As The String Cheese Incident looks over the next horizon, questions about the wisdom of age still linger. As a person who hasn’t even made it to 30 years of age, I felt compelled to ask what advice they had on making it that far—whether you’re in a band or trying to make it just one more day as a person on this Earth. Kyle offered his advice on how to maintain a healthy group environment, which involved not discounting the camaraderie and commitment to those brothers playing beside you onstage. Just like your instruments, those relationships take practice.
“We used to do these crazy therapy [sessions]… It was therapy, but there’s no observer,” Hollingsworth recalled. “There’s no one there actually trying to help us through it. We would just sit down in a circle and say, ‘Hey, blah, blah, blah. I think you’re sounding great, but when you leave your socks on your bunk and you blah, blah, blah, blah, that irritates me.’ And the next person would go around, you’d go all around the circle, it would be like an hour and a half. And it was helpful and scary, but I think it made us stronger as a band… We still can bond from those years on the road.”
It all comes back to the album title, Lend Me A Hand. We’re all doing this thing together, and sometimes we need to help each other out, whether it’s by cleaning up your socks or just being there for one another.
Keith’s advice for longevity circles back to that grease that keeps the wheels of life turning.
“It all seems to go so fast,” Keith mused on the passage of time. “I think it goes back to that gratitude thing, just a lot of reflecting on where you are, what you’ve got, what’s gotten you to where you are now, and keeping an eye on the goals that you want to achieve and being thankful along the way and just enjoying the ride.
“There’s going to be so many curve balls and unexpected things that come at you, and it’s how you deal and adapt,” he continued. “And it’s because things never go according to plan. I guess there’s one lyric in ‘Lend Me A Hand‘ where I say, ‘Accepting that all things change is a lot to learn,’ and it definitely rings true for me. And just that being at peace with whatever comes and learning how to deal with it is a big part of getting through.”

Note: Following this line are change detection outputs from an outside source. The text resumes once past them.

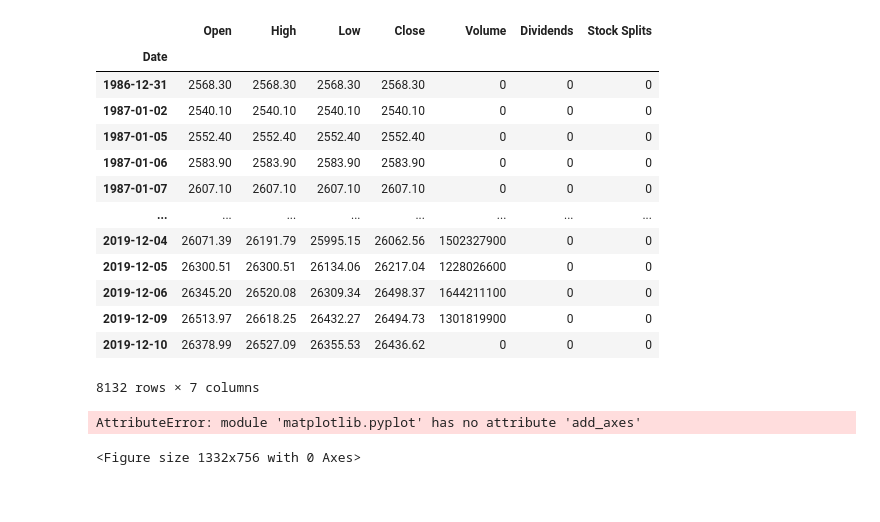
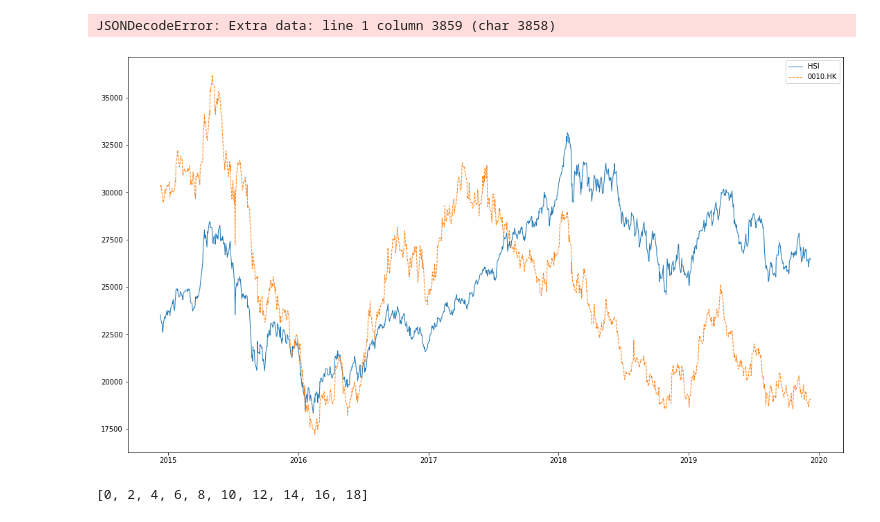
Before and after one commit to mb95506/CISC7201Project, a Jupyter notebook: sample_plot.ipynb, the cells around one changed output. Cells and saved outputs as stored; diff of their text form; code cells hidden in the pictures; blank space fills up the shorter version.

```diff
--- a/sample_plot.ipynb
+++ b/sample_plot.ipynb
@@ -9,36 +8,28 @@ hsi=yf.Ticker('^HSI')
-# %%
-hsi.info['shortName']
-data=hsi.history(period='max')
-data
-# %% [output]
-|  | Open | High | Low | Close | Volume | Dividends | Stock Splits |
-| Date |  |  |  |  |  |  |  |
-| 1986-12-31 | 2568.30 | 2568.30 | 2568.30 | 2568.30 | 0 | 0 | 0 |
-| 1987-01-02 | 2540.10 | 2540.10 | 2540.10 | 2540.10 | 0 | 0 | 0 |
-| 1987-01-05 | 2552.40 | 2552.40 | 2552.40 | 2552.40 | 0 | 0 | 0 |
-| 1987-01-06 | 2583.90 | 2583.90 | 2583.90 | 2583.90 | 0 | 0 | 0 |
-| 1987-01-07 | 2607.10 | 2607.10 | 2607.10 | 2607.10 | 0 | 0 | 0 |
-| ... | ... | ... | ... | ... | ... | ... | ... |
-| 2019-12-04 | 26071.39 | 26191.79 | 25995.15 | 26062.56 | 1502327900 | 0 | 0 |
-| 2019-12-05 | 26300.51 | 26300.51 | 26134.06 | 26217.04 | 1228026600 | 0 | 0 |
-| 2019-12-06 | 26345.20 | 26520.08 | 26309.34 | 26498.37 | 1644211100 | 0 | 0 |
-| 2019-12-09 | 26513.97 | 26618.25 | 26432.27 | 26494.73 | 1301819900 | 0 | 0 |
-| 2019-12-10 | 26378.99 | 26527.09 | 26355.53 | 26436.62 | 0 | 0 | 0 |
-8132 rows × 7 columns
-# %%
-import matplotlib.dates as mdates
-# Start and end of the date range to extract
-start, end = '2018-01', '2019-12'
-#fig.set_figwidth(800); fig.set_figheight(800)
-fig=plt.figure()
-fig.set_size_inches(18.5, 10.5)
-ax=plt.add_axes([0,0,1,1])
-ax.plt.plot(data.loc[start:end, 'Close'], linestyle='-', linewidth=0.5, label='HSI')
-ax.Xticks.set_major_locator(mdates.MonthLocator(bymonth=1, interval=3))
-ax.Xticks.set_major_formatter(mdates.DateFormatter('%y-%b'))
-ax.set_ylabel('Points')
-ax.legend()
-plt.show()
-# %% [output]
-AttributeError: module 'matplotlib.pyplot' has no attribute 'add_axes'
-<Figure size 1332x756 with 0 Axes>
+# %%
+with open('HKTickersAttributes1.txt', 'r') as file:
+    m=json.loads(file.read())
+
+type(m)
+# %% [output]
+JSONDecodeError: Extra data: line 1 column 3859 (char 3858)
+# %%
+import matplotlib.dates as mdates
+def pltdata(data, label):
+    hsi=yf.Ticker('^HSI')
+    fig=plt.figure()
+    fig.set_size_inches(18.5, 10.5)
+    plt.plot(hsi.history(period='5y')['Close'], linestyle='-', linewidth=1, label='HSI')
+    plt.plot(data['Close'], linestyle='--', linewidth=1, label=label)
+    plt.legend()
+    plt.show()
+# %%
+t=yf.Ticker('0010.HK')
+data=(t.history(period='5y'))
+data['Close']=data['Close']*1000
+pltdata(data,t.info['symbol'])
+# %% [output]
+[figure, added]
+# %%
+[i*2 for i in range(10) ]
+# %% [output]
+[0, 2, 4, 6, 8, 10, 12, 14, 16, 18]
```
Also changed, not shown: parts of 2 cells of this notebook, 2 other files.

Lend Me A Hand, the new album from The String Cheese Incident, is available on your preferred streaming platform or via the player below.
The String Cheese Incident – Lend Me A Hand